#### [DATA LISTING]
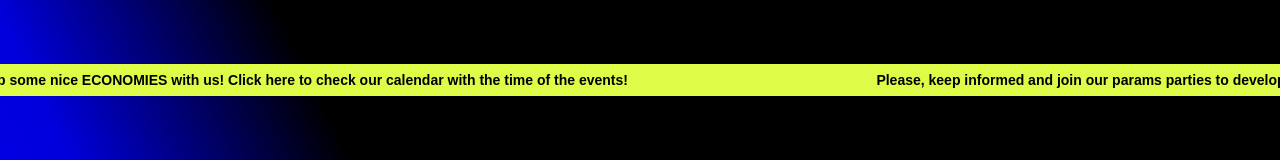
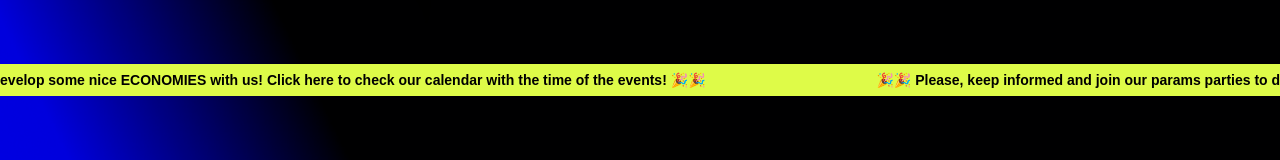
Before and after one commit to CommonsBuild/commons-config-frontend, a Next.js app: page /config/1 in a window 1280 px wide. Shown: the part 704-864 px from the top of the page. Built offline with nearby package versions, Linux system fonts and the light colour scheme; no server answers; a web font is replaced by a local one.

Commit message:
fix: added calendar link

```diff
--- a/src/pages/_app.tsx
+++ b/src/pages/_app.tsx
@@ -38,18 +38,23 @@ function App({ Component, pageProps }: AppPropsWithLayout) {
                 {router.pathname.match('/config/[0-9]') && (
                   <footer className="fixed bottom-0 flex justify-center items-center bg-neon w-full h-8">
                     <div className="marquee">
-                      <div>
-                        <span className="font-bj font-bold text-sm px-16">
-                          Please, keep informed and join our params parties to
-                          develop some nice ECONOMIES with us! Click here to
-                          check our calendar with the time of the events!
+                      <a
+                        className="cursor-pointer"
+                        href="https://calendar.google.com/calendar/u/0?cid=ZHRpbnQzYmE2NnY0cDJqN25uZWdlZnB2dmdAZ3JvdXAuY2FsZW5kYXIuZ29vZ2xlLmNvbQ"
+                        target="_blank"
+                        rel="noreferrer"
+                      >
+                        <span className="font-bj font-bold text-sm px-16 cursor-pointer">
+                          🎉🎉 Please, keep informed and join our params parties
+                          to develop some nice ECONOMIES with us! Click here to
+                          check our calendar with the time of the events! 🎉🎉
                         </span>
-                        <span className="font-bj font-bold text-sm px-16">
-                          Please, keep informed and join our params parties to
-                          develop some nice ECONOMIES with us! Click here to
-                          check our calendar with the time of the events!
+                        <span className="font-bj font-bold text-sm px-16 cursor-pointer">
+                          🎉🎉 Please, keep informed and join our params parties
+                          to develop some nice ECONOMIES with us! Click here to
+                          check our calendar with the time of the events! 🎉🎉
                         </span>
-                      </div>
+                      </a>
                     </div>
                   </footer>
                 )}
```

#### [GOAL OF THE EXERCISE]
Check each line of the material above for "pages" and say how many lines contain it, giving the number alone.

#### [EXERCISE RESPONSE]
2